Exercise requirements | Please count the lines in the data below that hold "file" and answer with the number by itself.
------ Extracted records
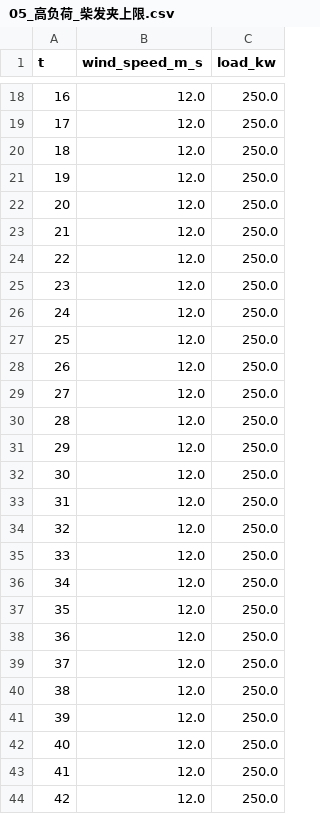
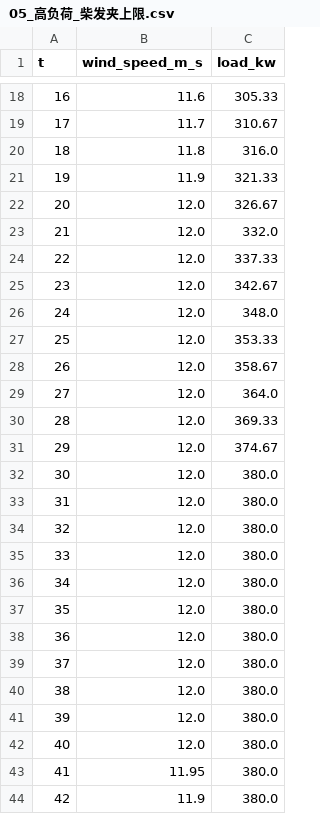
Before and after one commit to nning64/-, a CSV file: scenarios/05_高负荷_柴发夹上限.csv, drawn as a sheet; only a part is shown, gaps mark what is left out; the diff covers the shown part only.

```diff
--- a/scenarios/05_高负荷_柴发夹上限.csv
+++ b/scenarios/05_高负荷_柴发夹上限.csv
@@ -18,27 +18,27 @@ t,wind_speed_m_s,load_kw
-16,12.0,250.0
-17,12.0,250.0
-18,12.0,250.0
-19,12.0,250.0
-20,12.0,250.0
-21,12.0,250.0
-22,12.0,250.0
-23,12.0,250.0
-24,12.0,250.0
-25,12.0,250.0
-26,12.0,250.0
-27,12.0,250.0
-28,12.0,250.0
-29,12.0,250.0
-30,12.0,250.0
-31,12.0,250.0
-32,12.0,250.0
-33,12.0,250.0
-34,12.0,250.0
-35,12.0,250.0
-36,12.0,250.0
-37,12.0,250.0
-38,12.0,250.0
-39,12.0,250.0
-40,12.0,250.0
-41,12.0,250.0
-42,12.0,250.0
+16,11.6,305.33
+17,11.7,310.67
+18,11.8,316.0
+19,11.9,321.33
+20,12.0,326.67
+21,12.0,332.0
+22,12.0,337.33
+23,12.0,342.67
+24,12.0,348.0
+25,12.0,353.33
+26,12.0,358.67
+27,12.0,364.0
+28,12.0,369.33
+29,12.0,374.67
+30,12.0,380.0
+31,12.0,380.0
+32,12.0,380.0
+33,12.0,380.0
+34,12.0,380.0
+35,12.0,380.0
+36,12.0,380.0
+37,12.0,380.0
+38,12.0,380.0
+39,12.0,380.0
+40,12.0,380.0
+41,11.95,380.0
+42,11.9,380.0
```
Also changed, not shown: 68 edited cells elsewhere in this file, scenarios/01_无风_风机停发.csv, scenarios/02_适宜风速_风机满发.csv, 11 other files.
------------
Written solution | 2